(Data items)

-------------------------

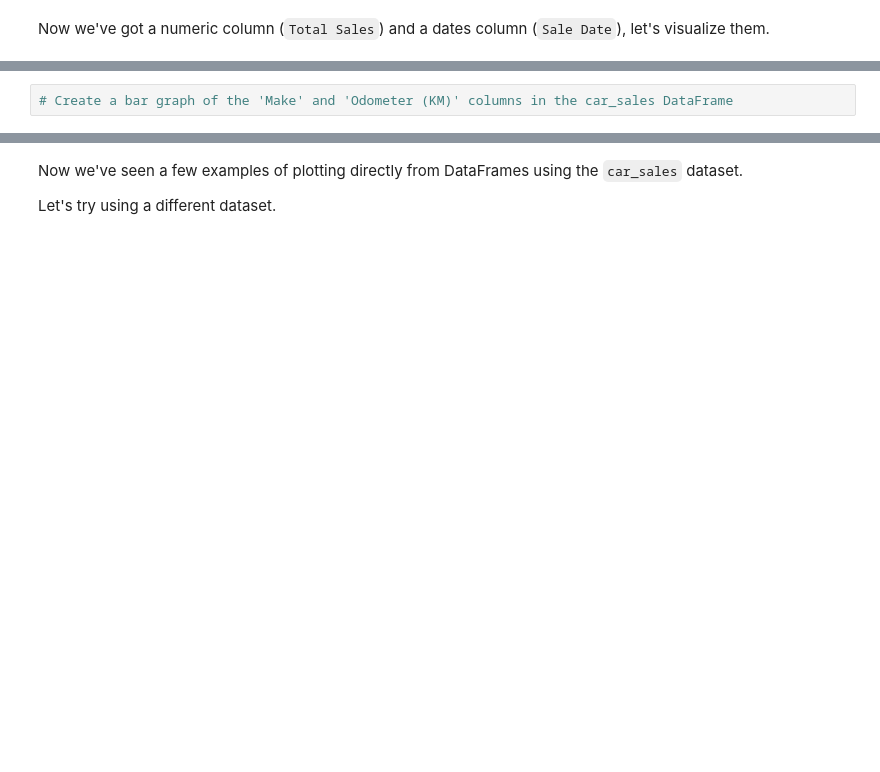
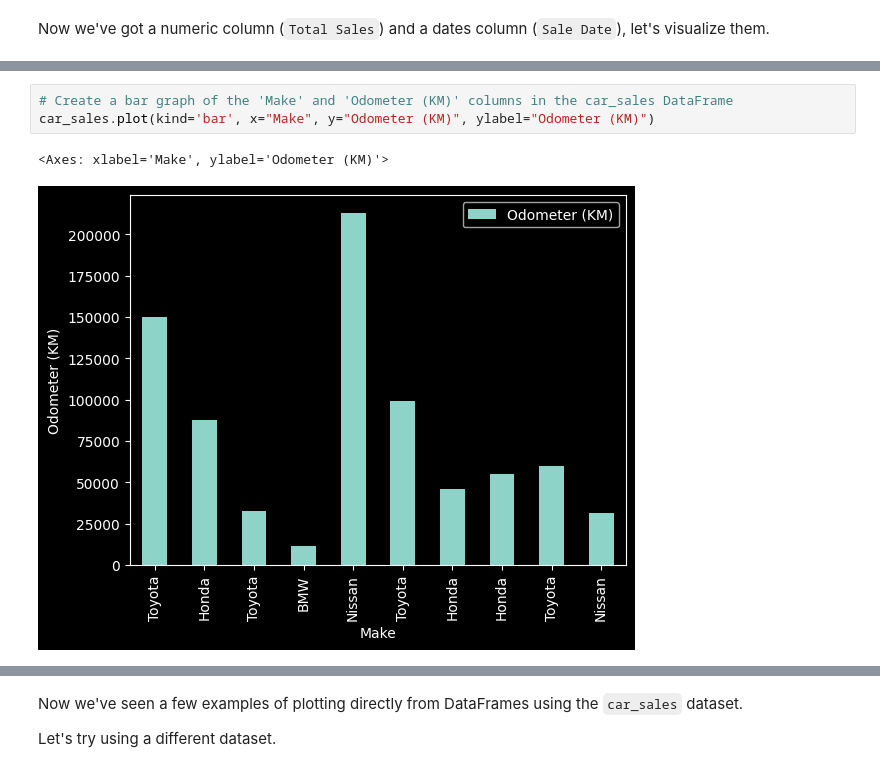
Before and after one commit to DarkDk123/ZTM-ML-Data-Science, a Jupyter notebook: 6. Matplotlib - Visualizing Data/Exercises/matplotlib-exercises.ipynb, the cells around one changed output, grey strips where cells are left out. Saved outputs shown, nothing was run; the diff lists cells and outputs as text; blank space fills up the shorter version.

```diff
--- a/6. Matplotlib - Visualizing Data/Exercises/matplotlib-exercises.ipynb
+++ b/6. Matplotlib - Visualizing Data/Exercises/matplotlib-exercises.ipynb
@@ -256,4 +355,8 @@ Now we've got a numeric column (`Total Sales`) and a dates column (`Sale Date`),
 # %%
 # Create a bar graph of the 'Make' and 'Odometer (KM)' columns in the car_sales DataFrame
+car_sales.plot(kind='bar', x="Make", y="Odometer (KM)", ylabel="Odometer (KM)")
+# %% [output]
+<Axes: xlabel='Make', ylabel='Odometer (KM)'>
+[figure, added]
 # %%
 # Create a histogram of the 'Odometer (KM)' column
```
Also changed, not shown: parts of 27 cells of this notebook, 2 other files.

-------------------------

To do> Copy each line above that has the word "Exercises".

Solution below>
Before and after one commit to DarkDk123/ZTM-ML-Data-Science, a Jupyter notebook: 6. Matplotlib - Visualizing Data/Exercises/matplotlib-exercises.ipynb, the cells around one changed output, grey strips where cells are left out. Saved outputs shown, nothing was run; the diff lists cells and outputs as text; blank space fills up the shorter version.
--- a/6. Matplotlib - Visualizing Data/Exercises/matplotlib-exercises.ipynb
+++ b/6. Matplotlib - Visualizing Data/Exercises/matplotlib-exercises.ipynb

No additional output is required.